═════ Given entries

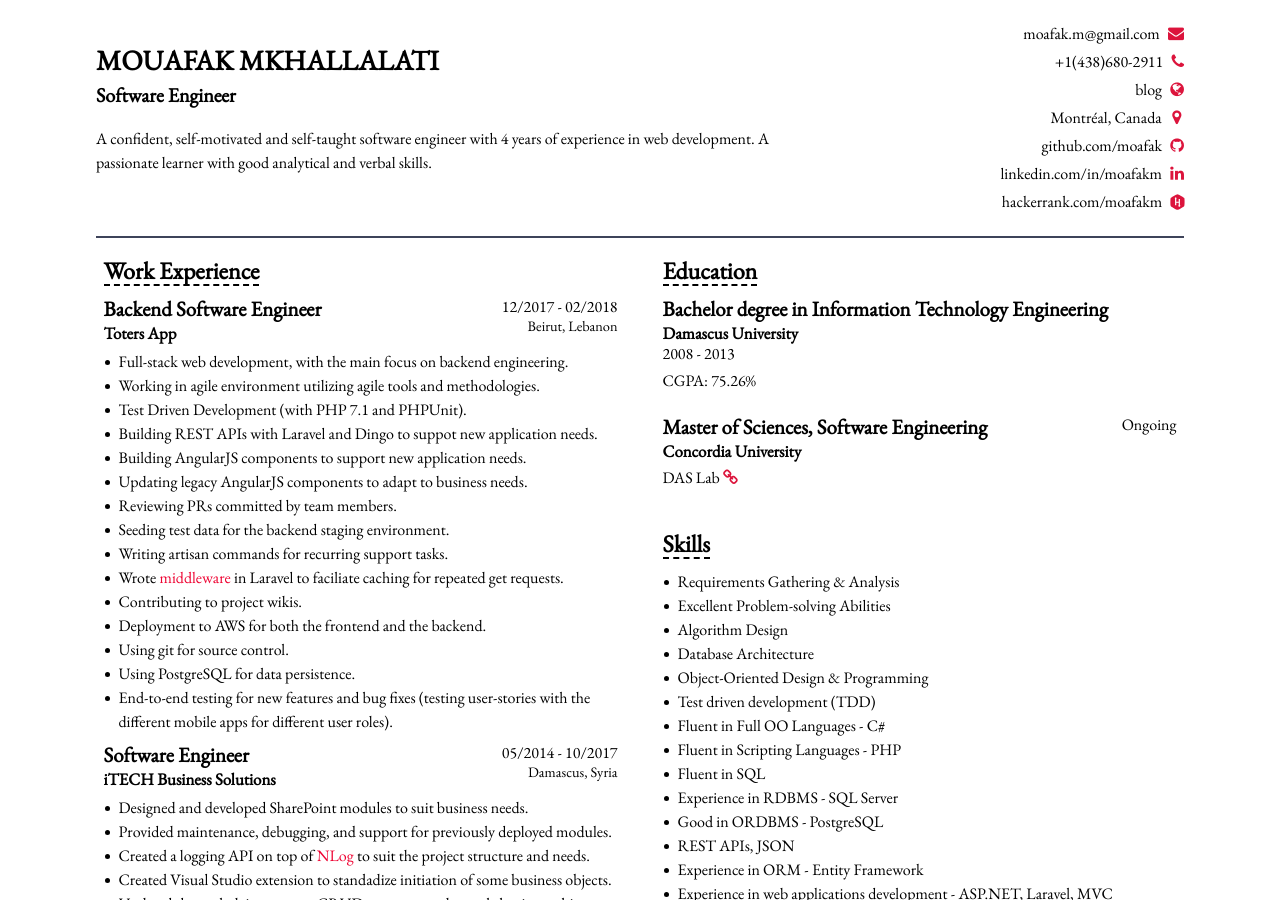
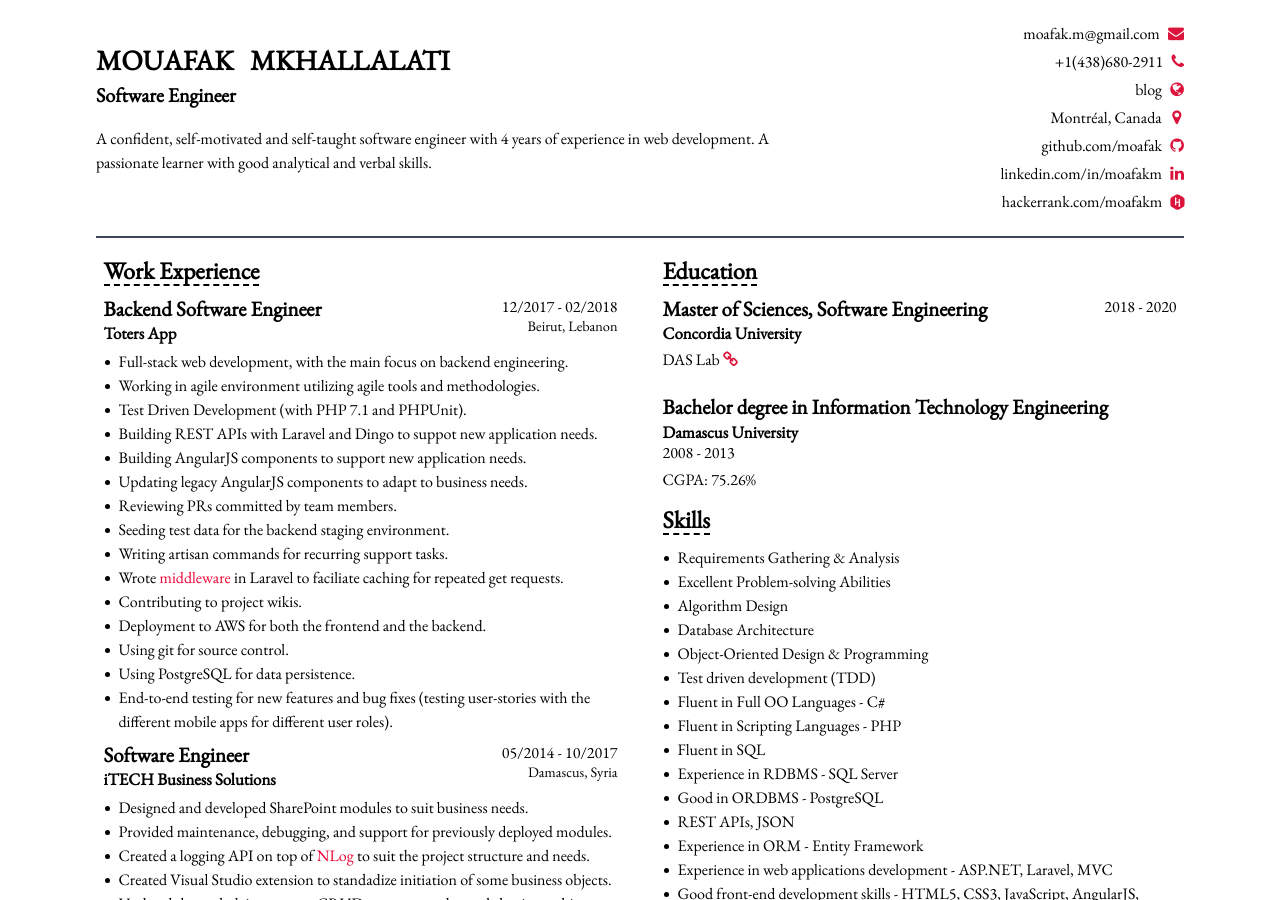
Before and after one commit to Moafak/moafak.github.io, a Jekyll site: the page cv/index.html, which Jekyll copies as it is, in a window 1280 px wide and 900 px high. Built offline with Jekyll 4.4.1, drawn with Linux system fonts in a browser that asks for light colours.

Commit message:
minor changes

```diff
--- a/cv/index.html
+++ b/cv/index.html
@@ -75,7 +75,7 @@
 
 
         <div class="flex-column info-left">
-          <h1 class="name">Mouafak Mkhallalati</h1>
+          <h1 class="name">Mouafak &nbsp; Mkhallalati</h1>
           <h2 class="profession">Software Engineer</h2>
 
           <p>A confident, self-motivated and self-taught software engineer with 4 years of experience in web development. A passionate learner with good analytical and verbal skills.</p>
@@ -266,6 +266,21 @@
           <h1 class="section-header">Education</h1>
 
           <section class="education">
+
+            <div class="section-inner-header flex-row flex-space-between">
+              <div class="padding-right-10">
+                <h1>Master of Sciences, Software Engineering</h1>
+                <h2>Concordia University</h2>
+                <p>DAS Lab <a href="http://das.encs.concordia.ca/" target="_blank"><i class="fa fa-link"></i></a></p>
+              </div>
+
+              <h6 class="date">2018 - 2020</h6>
+
+            </div>
+            <p>&nbsp;</p>
+
+
+
             <div class="section-inner-header flex-row flex-space-between">
               <div class="padding-right-10">
                 <h1>Bachelor degree in Information Technology Engineering</h1>
@@ -277,19 +292,9 @@
             </div>
 
             <p>CGPA: 75.26%</p>
-            <br>
 
-            <div class="section-inner-header flex-row flex-space-between">
-              <div class="padding-right-10">
-                <h1>Master of Sciences, Software Engineering</h1>
-                <h2>Concordia University</h2>
-                <p>DAS Lab <a href="http://das.encs.concordia.ca/" target="_blank"><i class="fa fa-link"></i></a></p>
-              </div>
 
-              <h6 class="date">Ongoing</h6>
 
-            </div>
-            <p>&nbsp;</p>
 
           </section>
 
```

══════════

Task item ▸
Please copy the records above word for word, omitting every picture.

Your response ▸
Before and after one commit to Moafak/moafak.github.io, a Jekyll site: the page cv/index.html, which Jekyll copies as it is, in a window 1280 px wide and 900 px high. Built offline with Jekyll 4.4.1, drawn with Linux system fonts in a browser that asks for light colours.

Commit message:
minor changes

```diff
--- a/cv/index.html
+++ b/cv/index.html
@@ -75,7 +75,7 @@
 
 
         <div class="flex-column info-left">
-          <h1 class="name">Mouafak Mkhallalati</h1>
+          <h1 class="name">Mouafak &nbsp; Mkhallalati</h1>
           <h2 class="profession">Software Engineer</h2>
 
           <p>A confident, self-motivated and self-taught software engineer with 4 years of experience in web development. A passionate learner with good analytical and verbal skills.</p>
@@ -266,6 +266,21 @@
           <h1 class="section-header">Education</h1>
 
           <section class="education">
+
+            <div class="section-inner-header flex-row flex-space-between">
+              <div class="padding-right-10">
+                <h1>Master of Sciences, Software Engineering</h1>
+                <h2>Concordia University</h2>
+                <p>DAS Lab <a href="http://das.encs.concordia.ca/" target="_blank"><i class="fa fa-link"></i></a></p>
+              </div>
+
+              <h6 class="date">2018 - 2020</h6>
+
+            </div>
+            <p>&nbsp;</p>
+
+
+
             <div class="section-inner-header flex-row flex-space-between">
               <div class="padding-right-10">
                 <h1>Bachelor degree in Information Technology Engineering</h1>
@@ -277,19 +292,9 @@
             </div>
 
             <p>CGPA: 75.26%</p>
-            <br>
 
-            <div class="section-inner-header flex-row flex-space-between">
-              <div class="padding-right-10">
-                <h1>Master of Sciences, Software Engineering</h1>
-                <h2>Concordia University</h2>
-                <p>DAS Lab <a href="http://das.encs.concordia.ca/" target="_blank"><i class="fa fa-link"></i></a></p>
-              </div>
 
-              <h6 class="date">Ongoing</h6>
 
-            </div>
-            <p>&nbsp;</p>
 
           </section>
 
```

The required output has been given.